The hotel, which quickly developed a reputation as New York’s most elegant, became “the social, cultural political hub of elite New York,” and brought in a quarter of a million dollars a year in profits.

Wikipedia: Amos Eno
Amos Richards Eno (November 1, 1810 – February 21, 1898) was an American real estate investor and capitalist in New York City. He built the Fifth Avenue Hotel and many other developments on the streets of Broadway and Fifth Avenue, where he established a prominent family fortune of 20 to 40 million U.S dollars.

Google Books
Lights and Shadows of New York Life:
Or, The Sights and Sensations of the Great City

By James Dabney McCabe
Philadelphia, PA: The National Publishing Co.
1872
Pg. 308:
The hotel was begun in 1857, Mr. Eno having more faith in the growth and prosperity of the city than most persons had at that day. The wise heads laughed him to scorn, and called his house “ Eno’s folly.” They said it might make a popular summer resort, but would never take rank as a first class city hotel. It was too high up town. Undismayed by these criticisms, Mr. Eno went on with his work, and in 1860, the marble palace, to which he gave the name of the Fifth Avenue Hotel, was opened to the public. By this time the city had grown so fast as to make the need of this house imperative, but the first years of the war laid a burden upon it which only the most skilful financial management could overcome.

22 February 1898, New-York (NY) Daily Tribune, pg. 7, col. 4:
AMOS R. ENO DEAD.
ONE OF THE LARGEST INDIVIDUAL OWNERS OF NEW-YORK REAL ESTATE.
Amos Richards Eno, one of New-York’s old-time merchants and one of the largest individual owners of real estate in the city, died at 11 o’clock yesterday morning at his home, No. 32 Fifth-ave.
(...)
The foundation of Mr. Eno’s fortune was laid y hard work in the drygoods trade, but the bulk of it was acquired by subsequent real-estate investments. In 1854 he bought the land at Fifth-ave. and Twenty-third st. on which Barnum’s Hippodrome had stood, and began to build the Fifth Avenue Hotel. He was looked upon as little less than demented, and the building was frequently referred to as “Eno’s Folly.” The scheme, however, was believed in by Paran Stevens, then the foremost hotel-keeper in the country. Mr. Stevens leased the building, and in 1859 opened what has proved to be one of the most prosperous of American hotel enterprises; his associates and successors still continue his lease of the hotel.

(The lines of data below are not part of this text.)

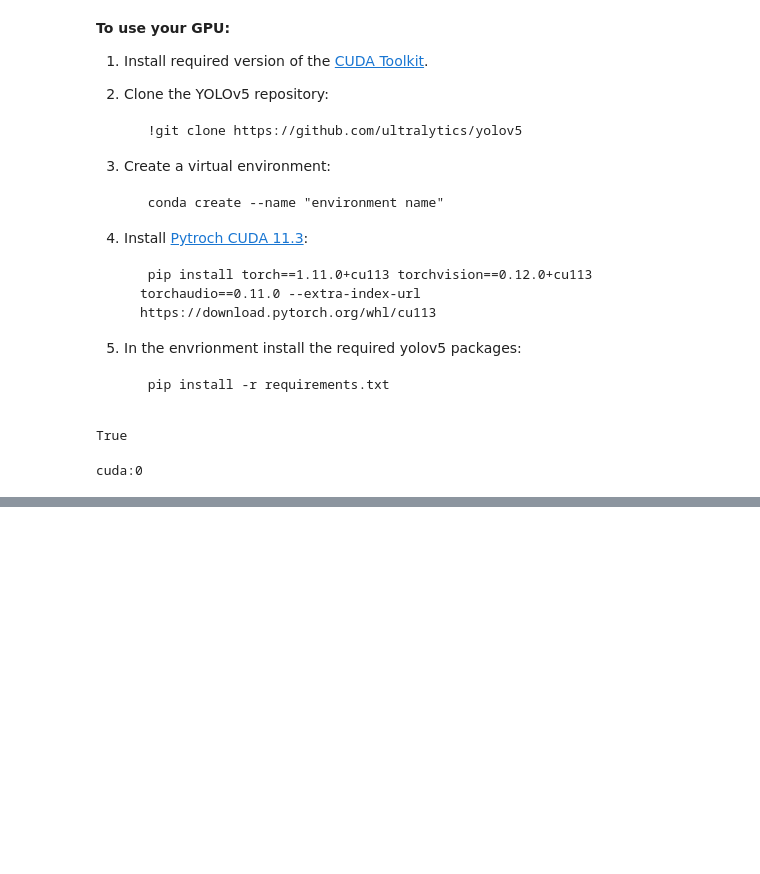
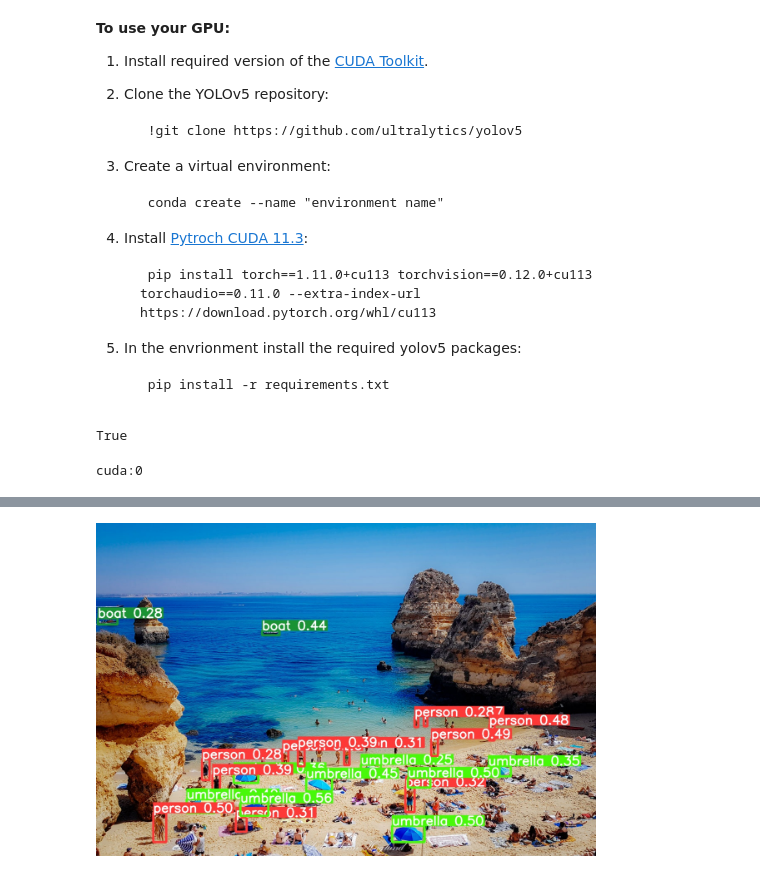
Before and after one commit to dujest/yolov5-project-1, a Jupyter notebook: yolov5-p1.ipynb, the cells around one changed output, grey strips where cells are left out. Saved outputs shown, nothing was run; the diff lists cells and outputs as text; code cells hidden in the pictures; blank space fills up the shorter version.

Commit message:
inference with detect.py

```diff
--- a/yolov5-p1.ipynb
+++ b/yolov5-p1.ipynb
@@ -33,0 +58,4 @@ cuda:0
+# %%
+display.Image(filename='runs/detect/exp/beach.jpg', width=500)
+# %% [output]
+[figure, added]
```
Also changed, not shown: parts of 8 cells of this notebook.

Chronicling America
28 April 1918, The Sun (New York, NY), “The Story of The Sun 1833 to 1918” by Frank M. O’Brien, sec. 3, pg. 12, col. 2:
Amos R. Eno, merchant and banker, was the man who had made New York laugh by building the Fifth Avenue Hotel so far north—away up at Twenty-third street—that it was known as Eno’s Folly. This he did nearly ten years before Dana went to THE SUN, and in 1868 the hotel was not only the most fashionable in the United States, but the most profitable.

Ephemeral New York
July 27, 2015
The luxury power center of the Gilded Age city
When the white marble Fifth Avenue Hotel was set to open in 1859, it was mocked as “Eno’s Folly,” after the developer who built it.

With the city’s hotel district farther south on Broadway, why would anyone pay to stay on the outskirts of the city’s center, as Fifth Avenue and 23rd Street was at the time?

But after its grand opening, the Fifth Avenue Hotel became the city’s premier luxury residence and made Madison Square the focal point of post–Civil War New York.

Posted by Barry Popik
New York CityHotels • Thursday, December 20, 2018 • Permalink